A recent survey has revealed that in the past year almost three-fourths of all businesses have been negatively impacted owing to bad hires. A quarter of who have said that a bad hire cost them as much as, or even more than $50,000. This brings a three-pronged equation into hiring, one, that finding the right person for a vacancy is not very easy, two, the expense of picking erroneously can be high and finally if you have made a bad hire, what to do next?
The study found that 69 percent of the respondents said that they had been unfavorably impacted by wrong hiring this year. 41 percent said that they cost their businesses more than $25,000 while 25 percent said that they lost twice that amount.
Why do the bad hires cost the company’s dear and how do the costs add up?
While, hiring them expenses like travel, food and accommodation, plus orientation and training expenses once they are hired and later on if they are fired than termination costs add to a neat little pile. Furthermore if they decide to take legal recourse to what they will term ‘wrongful dismissal,’ it can increase the tab even higher.
Once you are done and dusted with the bad hire, then the whole process has to be undergone again, costing the firm a lot in terms of time, effort and money.
Then there are costs on which you cannot put a price tag. Lower employee morale, loss of clients and customers who shift allegiance owing to unexpected service and reduced sales are intangible effects that a bad hire will entail.
By the time the company realizes they have made the wrong choice, it is usually too late, but initial pointers could help them get rid of the fellow before seeking his exit becomes a cumbersome process.
Bad hires normally fail to produce the desired quality of work.

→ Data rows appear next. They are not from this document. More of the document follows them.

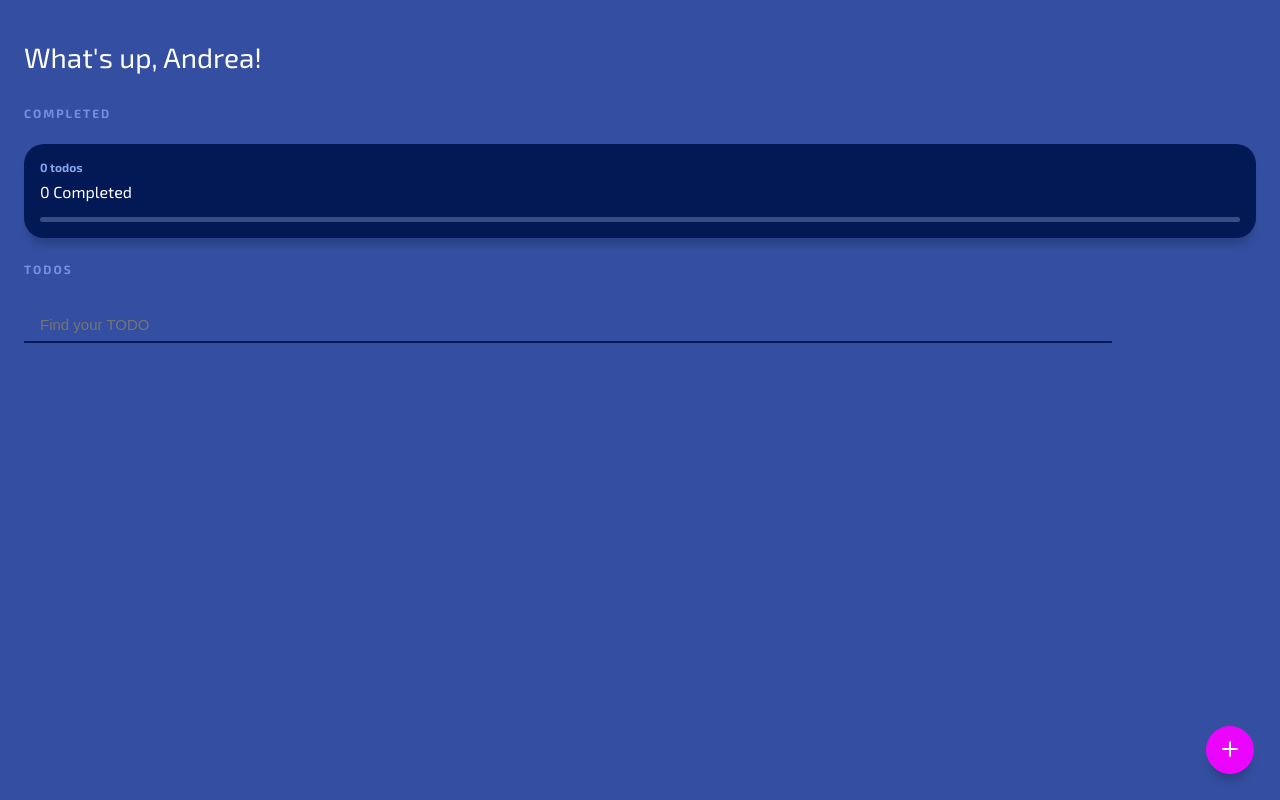
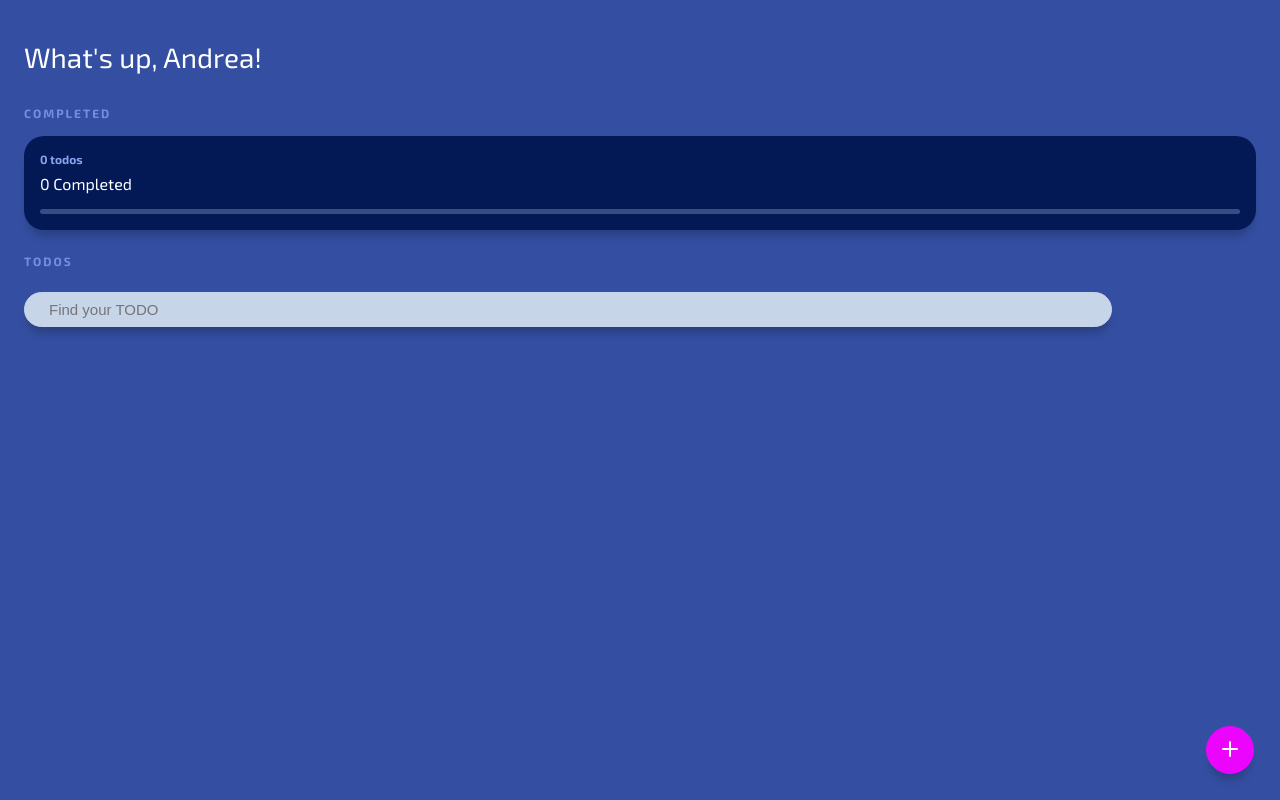
Before and after one commit to andrecontdi/todo-app, a React (Create React App) app: page / in a window 1280 px wide. Built offline with nearby package versions, Linux system fonts and the light colour scheme.

Commit message:
feat: using reducers.

```diff
--- a/src/App.css
+++ b/src/App.css
@@ -1,5 +1,5 @@
 .section-header {
-  margin: 24px 24px;
+  margin: 24px 24px 16px 24px;
   font-size: 1.2rem;
   letter-spacing: 2px;
   text-transform: uppercase;
@@ -27,3 +27,16 @@
   overflow: auto;
   background-color: #031956;
 }
+
+.todo-app-input {
+  width: 85%;
+  margin: 8px 24px;
+  padding: 8px 24px;
+  font-size: 1.5rem;
+  font-weight: 300;
+  color: #031956;
+  background: #c7d5e8;
+  border: 1px solid #c7d5e8;
+  border-radius: 20px;
+  box-shadow: 0 10px 8px -4px rgb(0 0 0 / 0.2);
+}
--- a/src/components/loader/index.js
+++ b/src/components/loader/index.js
@@ -4,7 +4,7 @@ import './loader.css';
 function Loader({ showLoader }) {
   return ReactDOM.createPortal(
     <div className={`modal--container ${!showLoader ? 'hidden' : 'show'}`}>
-      <div class="lds-default">
+      <div className="lds-default">
         <div></div>
         <div></div>
         <div></div>
--- a/src/components/todo/form/index.js
+++ b/src/components/todo/form/index.js
@@ -40,7 +40,7 @@ function TodoForm({ handleAddTodo, handleShowModal }) {
           aria-placeholder="What do you want to do?"
           value={inputValue}
           onChange={(event) => handleNewTodoInput(event)}
-          className="todo-text-input"
+          className="todo-app-input"
         ></textarea>
         {!!inputValueError && (
           <div className="error--container">
--- a/src/components/todo/form/todo-form.css
+++ b/src/components/todo/form/todo-form.css
@@ -24,20 +24,6 @@ form {
   padding: 0px 24px;
 }
 
-.todo-text-input {
-  margin: 8px 24px;
-  width: 86%;
-  appearance: none;
-  -webkit-appearance: none;
-  padding: 9px 16px;
-  font-size: 1.5rem;
-  font-weight: 300;
-  color: #c7d5e8;
-  background: transparent;
-  border: none;
-  border-bottom: 2px solid #86a2eb;
-}
-
 .error--container {
   margin: 8px 24px;
   width: 86%;
@@ -55,5 +41,5 @@ form {
   color: #ffffff;
   background: #86a2eb;
   border: 1px solid #86a2eb;
-  border-radius: 10px;
+  border-radius: 20px;
 }
--- a/src/components/todo/index.js
+++ b/src/components/todo/index.js
@@ -1,48 +1,76 @@
 import React from 'react';
+import { TodoUI } from './todo';
 
-import { TodoStats } from './stats';
-import { TodoList } from './list';
-import { TodoItem } from './item';
-import { AddTodo } from './add';
-import { Modal } from '../modal';
-import { TodoForm } from './form';
-import { Loader } from '../loader';
+const LOCALSTORAGE_ITEM = 'todos';
 
-function useLocalStorage(itemName, initialValue) {
-  const [item, setItem] = React.useState(initialValue);
-  const [showLoader, setShowLoader] = React.useState(true);
+const initialState = {
+  todos: [],
+  searchValue: '',
+  progress: 0,
+  showModal: false,
+  showLoader: true,
+};
+
+const actionTypes = {
+  SUCCESS: 'SUCCESS',
+  ERROR: 'ERROR',
+  SEARCH: 'SEARCH',
+  UPDATE: 'UPDATE',
+  ADD: 'ADD',
+  PROGRESS: 'PROGRESS',
+  MODAL: 'MODAL',
+};
+
+const reducerObject = (state, payload) => ({
+  [actionTypes.SUCCESS]: {
+    ...state,
+    todos: payload,
+    showLoader: false,
+  },
+  [actionTypes.SEARCH]: {
+    ...state,
+    searchValue: payload,
+  },
+  [actionTypes.UPDATE]: {
+    ...state,
+    todos: payload,
+  },
+  [actionTypes.add]: {
+    ...state,
+    todos: payload,
+    showModal: false,
+  },
+  [actionTypes.PROGRESS]: {
+    ...state,
+    progress: payload,
+  },
+  [actionTypes.MODAL]: {
+    ...state,
+    showModal: !state.showModal,
+  },
+});
+
+const reducer = (state, action) => reducerObject(state, action.payload)[action.type] || state;
+
+function Todo() {
+  const [state, dispatch] = React.useReducer(reducer, initialState);
+  const { todos, searchValue, progress, showModal, showLoader } = state;
 
   React.useEffect(() => {
     setTimeout(() => {
-      const localStorageItem = localStorage.getItem(itemName);
+      const localStorageItem = localStorage.getItem(LOCALSTORAGE_ITEM);
       let parsedItem;
 
       if (!localStorageItem) {
-        localStorage.setItem(itemName, JSON.stringify(initialValue));
-        parsedItem = initialValue;
+        localStorage.setItem(LOCALSTORAGE_ITEM, JSON.stringify([]));
+        parsedItem = [];
       } else {
         parsedItem = JSON.parse(localStorageItem);
       }
 
-      setItem(parsedItem);
-      setShowLoader(false);
+      dispatch({ type: actionTypes.SUCCESS, payload: parsedItem });
     }, 2500);
-  });
-
-  const saveItem = (newItem) => {
-    const stringifiedItem = JSON.stringify(newItem);
-    localStorage.setItem(itemName, stringifiedItem);
-    setItem(newItem);
-  };
-
-  return [item, saveItem, showLoader];
-}
-
-function Todo() {
-  const [todos, setTodos, showLoader] = useLocalStorage('todos', []);
-  const [searchValue, setSearchValue] = React.useState('');
-  const [progress, setProgress] = React.useState(0);
-  const [showModal, setShowModal] = React.useState(false);
+  }, []);
 
   let searchedTodos = [];
   let totalTodos = todos.length;
@@ -56,12 +84,11 @@ function Todo() {
 
   const handleProgressBarUpdate = React.useCallback(() => {
     const progressBar = document.querySelector('.card__progress-bar');
-    const progressBarWitdh = progressBar.offsetWidth;
-    const progress = (completedTodos * progressBarWitdh) / totalTodos;
+    const progressBarWitdh = progressBar.offsetWidth || 0;
+    const progress = (completedTodos * progressBarWitdh) / totalTodos || 0;
 
-    if (progress) {
-      setProgress(progress);
-    }
+    dispatch({ type: actionTypes.PROGRESS, payload: progress });
+    // setProgress(progress);
   }, [totalTodos, completedTodos]);
 
   React.useEffect(() => {
@@ -69,10 +96,12 @@ function Todo() {
   }, [handleProgressBarUpdate]);
 
   // As callback for useState
-  React.useEffect(() => handleProgressBarUpdate(), [handleProgressBarUpdate]);
+  React.useEffect(() => handleProgressBarUpdate(), [totalTodos, completedTodos, handleProgressBarUpdate]);
 
   const saveTodos = (todos) => {
-    setTodos(todos);
+    const stringifiedItem = JSON.stringify(todos);
+    localStorage.setItem(LOCALSTORAGE_ITEM, stringifiedItem);
+    dispatch({ type: actionTypes.UPDATE, payload: todos });
     handleProgressBarUpdate();
   };
 
@@ -85,6 +114,10 @@ function Todo() {
     saveTodos(todosCopy);
   };
 
+  const handleSearchTodo = (todo) => {
+    dispatch({ type: actionTypes.SEARCH, payload: todo });
+  };
+
   const handleDeleteTodo = (todoId) => {
     const todoIndex = todos.findIndex((todo) => todo.id === todoId);
     const todosCopy = [...todos];
@@ -92,6 +125,10 @@ function Todo() {
     todosCopy.splice(todoIndex, 1);
 
     saveTodos(todosCopy);
+  };
+
+  const handleShowModal = () => {
+    dispatch({ type: actionTypes.MODAL });
   };
 
   const handleAddTodo = (text) => {
@@ -103,34 +140,23 @@ function Todo() {
       completed: false,
     });
 
-    saveTodos(todosCopy);
-
-    handleShowModal();
-  };
-
-  const handleShowModal = () => {
-    setShowModal(!showModal);
+    dispatch({ type: actionTypes.add, payload: todosCopy });
   };
 
   return (
-    <main>
-      <Loader showLoader={showLoader} />
-      <TodoStats totalTodos={totalTodos} completedTodos={completedTodos} progress={progress} />
-      <TodoList setSearchValue={setSearchValue}>
-        {searchedTodos.map((todo) => (
-          <TodoItem
-            key={todo.id}
-            todo={todo}
-            handleCompleteTodo={() => handleCompleteTodo(todo.id)}
-            handleDeleteTodo={() => handleDeleteTodo(todo.id)}
-          />
-        ))}
-      </TodoList>
-      <Modal openModal={showModal}>
-        <TodoForm handleAddTodo={handleAddTodo} handleShowModal={handleShowModal} />
-      </Modal>
-      <AddTodo handleShowModal={() => handleShowModal()} />
-    </main>
+    <TodoUI
+      totalTodos={totalTodos}
+      completedTodos={completedTodos}
+      searchedTodos={searchedTodos}
+      progress={progress}
+      showLoader={showLoader}
+      showModal={showModal}
+      handleSearchTodo={handleSearchTodo}
+      handleCompleteTodo={handleCompleteTodo}
+      handleDeleteTodo={handleDeleteTodo}
+      handleAddTodo={handleAddTodo}
+      handleShowModal={handleShowModal}
+    />
   );
 }
 
--- a/src/components/todo/item/todo-item.css
+++ b/src/components/todo/item/todo-item.css
@@ -7,7 +7,7 @@
 .todo-list__container {
   display: flex;
   justify-content: space-between;
-  padding: 20px 16px;
+  padding: 8px 16px;
   width: 100%;
   font-size: 1.5rem;
   font-weight: 300;
@@ -22,6 +22,7 @@
 
 .checkbox--round {
   position: relative;
+  margin-top: 4px;
 }
 
 .checkbox--round label {
@@ -67,15 +68,10 @@
   width: 100%;
   margin-left: 30px;
   text-align: left;
-}
-
-.todo-list__item--trash-container {
-  /* position: relative; */
+  margin-top: 4px;
 }
 
 .delete-button {
-  /* position: absolute; */
-  /* top: -30px; */
   appearance: none;
   -webkit-appearance: none;
   background-color: transparent;
--- a/src/components/todo/list/index.js
+++ b/src/components/todo/list/index.js
@@ -1,9 +1,9 @@
 import React from 'react';
 import './todo-list.css';
 
-function TodoList({ children, setSearchValue }) {
+function TodoList({ children, handleSearchTodo }) {
   const handleSearchInput = (event) => {
-    setSearchValue(event.target.value);
+    handleSearchTodo(event.target.value);
   };
 
   return (
@@ -14,7 +14,7 @@ function TodoList({ children, setSearchValue }) {
         placeholder="Find your TODO"
         aria-placeholder="Find your TODO"
         onChange={(event) => handleSearchInput(event)}
-        className="search-input"
+        className="todo-app-input"
       ></input>
       <ul className="todo-list">{children}</ul>
     </section>
--- a/src/components/todo/list/todo-list.css
+++ b/src/components/todo/list/todo-list.css
@@ -1,15 +1,3 @@
 .todo-list {
   list-style: none;
 }
-
-.search-input {
-  margin: 8px 24px;
-  width: 85%;
-  padding: 8px 16px;
-  font-size: 1.5rem;
-  font-weight: 300;
-  color: #c7d5e8;
-  background: transparent;
-  border: none;
-  border-bottom: 2px solid #031956;
-}
--- /dev/null
+++ b/src/components/todo/todo.jsx
@@ -0,0 +1,46 @@
+import React from 'react';
+
+import { TodoStats } from './stats';
+import { TodoList } from './list';
+import { TodoItem } from './item';
+import { AddTodo } from './add';
+import { Modal } from '../modal';
+import { TodoForm } from './form';
+import { Loader } from '../loader';
+
+function TodoUI({
+  showLoader,
+  totalTodos,
+  completedTodos,
+  progress,
+  handleSearchTodo,
+  searchedTodos,
+  handleCompleteTodo,
+  handleDeleteTodo,
+  showModal,
+  handleAddTodo,
+  handleShowModal,
+}) {
+  return (
+    <main>
+      <Loader showLoader={showLoader} />
+      <TodoStats totalTodos={totalTodos} completedTodos={completedTodos} progress={progress} />
+      <TodoList handleSearchTodo={handleSearchTodo}>
+        {searchedTodos.map((todo) => (
+          <TodoItem
+            key={todo.id}
+            todo={todo}
+            handleCompleteTodo={() => handleCompleteTodo(todo.id)}
+            handleDeleteTodo={() => handleDeleteTodo(todo.id)}
+          />
+        ))}
+      </TodoList>
+      <Modal openModal={showModal}>
+        <TodoForm handleAddTodo={handleAddTodo} handleShowModal={handleShowModal} />
+      </Modal>
+      <AddTodo handleShowModal={() => handleShowModal()} />
+    </main>
+  );
+}
+
+export { TodoUI };
```
Also changed, not shown: src/todo-list.css (added, +15 -0 lines).
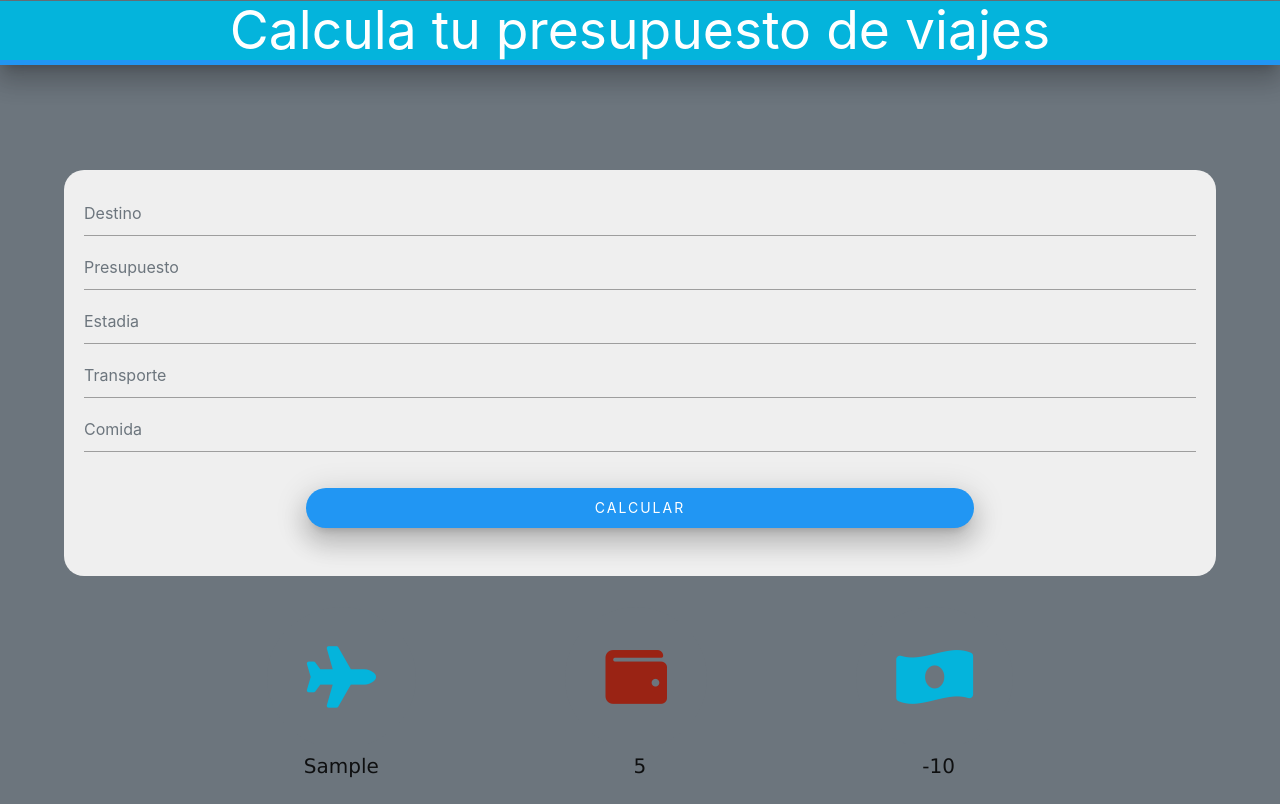
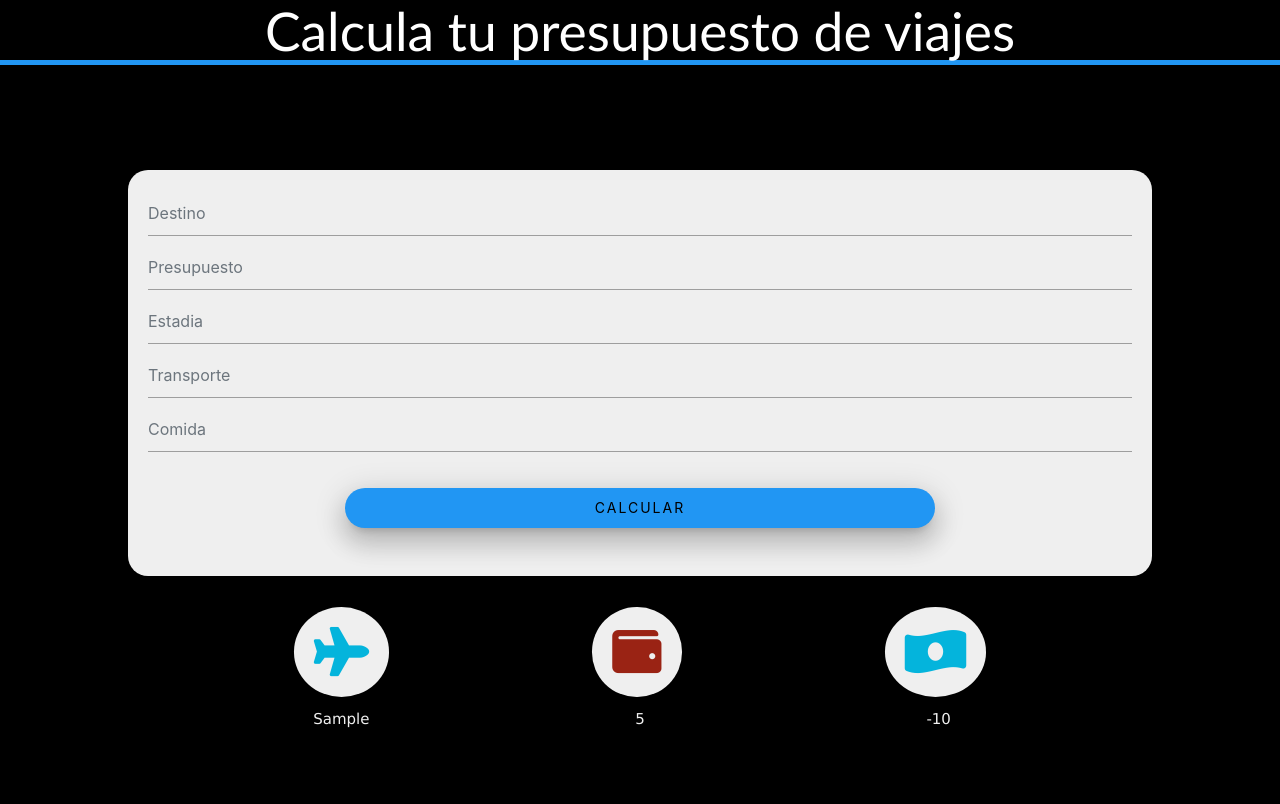
Before and after one commit to Jesusnauta/PresupuestoDeViajes, a website: page index.HTML in a window 1280 px wide. Both pictures are taken after typing "Sample", "5", "5", "5", "5" into the empty fields and a click on the input "Calcular". Drawn offline with nearby package versions, Linux system fonts and the light colour scheme.

Commit message:
💄 Update styles

```diff
--- a/styles.css
+++ b/styles.css
@@ -2,7 +2,7 @@
   margin: 0;
   padding: 0;
   box-sizing: border-box;
-  background-color: #6c757d;
+  background-color: black;
 }
 
 .navbar {
@@ -10,7 +10,9 @@
 }
 h2 {
   text-align: center;
-  background-color: #04b4dc;
+  /* background-color: #efefef; */
+  color: #fff;
+  font-family: "Gill Sans", "Gill Sans MT", Calibri, "Trebuchet MS", sans-serif;
 }
 
 .main {
@@ -22,7 +24,7 @@ h2 {
 }
 form {
   text-align: center;
-  width: 90%;
+  width: 80%;
   background-color: #efefef;
   padding: 20px;
   color: #fff;
@@ -39,7 +41,7 @@ form .btn {
   width: 60%;
   height: 40px;
   text-transform: uppercase;
-  color: #fff;
+  color: black;
   letter-spacing: 2px;
   border-radius: 20px;
   border: none;
@@ -52,9 +54,10 @@ form .btn {
   margin-top: 1em;
 }
 .fas {
-  font-size: 2.5em;
+  font-size: 2em;
   border-radius: 50%;
-  padding: 40px;
+  padding: 20px;
+  background-color: #efefef;
 }
 .fa-plane {
   color: #04b4dc;
@@ -69,11 +72,12 @@ form .btn {
 .container-data {
   display: flex;
   justify-content: space-around;
-  margin-top: -1em;
+  margin-top: -0.5em;
 }
 
 .container-data h6 {
   text-align: center;
   font-family: Verdana, Geneva, Tahoma, sans-serif;
-  font-size: 20px;
+  font-size: 15px;
+  color: #efefef;
 }
```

They are tardy and irregular and show a distinct unwillingness to working with a team. If regular customers complain about the employee than the management should see in them warning signals and initiate proceedings to, as unobtrusively as possible, give the employee marching orders.
Most companies have a human resource department, then why can’t they weed out the good from the bad; rather end up throwing the wheat out and keeping the chaff. The prime reason is that hiring managers don’t really differentiate between job description and job criteria. They have to have precise knowledge of what the job requires and then judge the applicant on that basis.
Secondly, everyplace has a work culture of its own. Some have a collegial atmosphere, where everyone is known on a first-name basis, whereas others are more professional in their approach – see if the applicant, who otherwise has all the qualifications, does not clash with the firm’s work ethos and will he fit in.
Many employers told the study, that they chose the worker on gut feeling or that at that moment the guy’s demenour was so appealing that there was no reason to believe that it would be otherwise.
Another reason that the study found was that employers were in a hurry to fill a position and in their haste an element of carelessness crept in.
Employers need to understand that its workforce is its biggest strength and asset – this is as true for workplaces that employ a handful of people as it is for corporate giants with thousands working for them. Building a team without proper care and inadequate scrutiny measures can ease short term problems and can at best is a stop-gap arrangement.
To avoid regret later it is worth having a proper hiring system and to execute it without compromise, even if it means that your vacancies remain unfilled for a long time – remember it is better not to hire than to hire a worthless guy.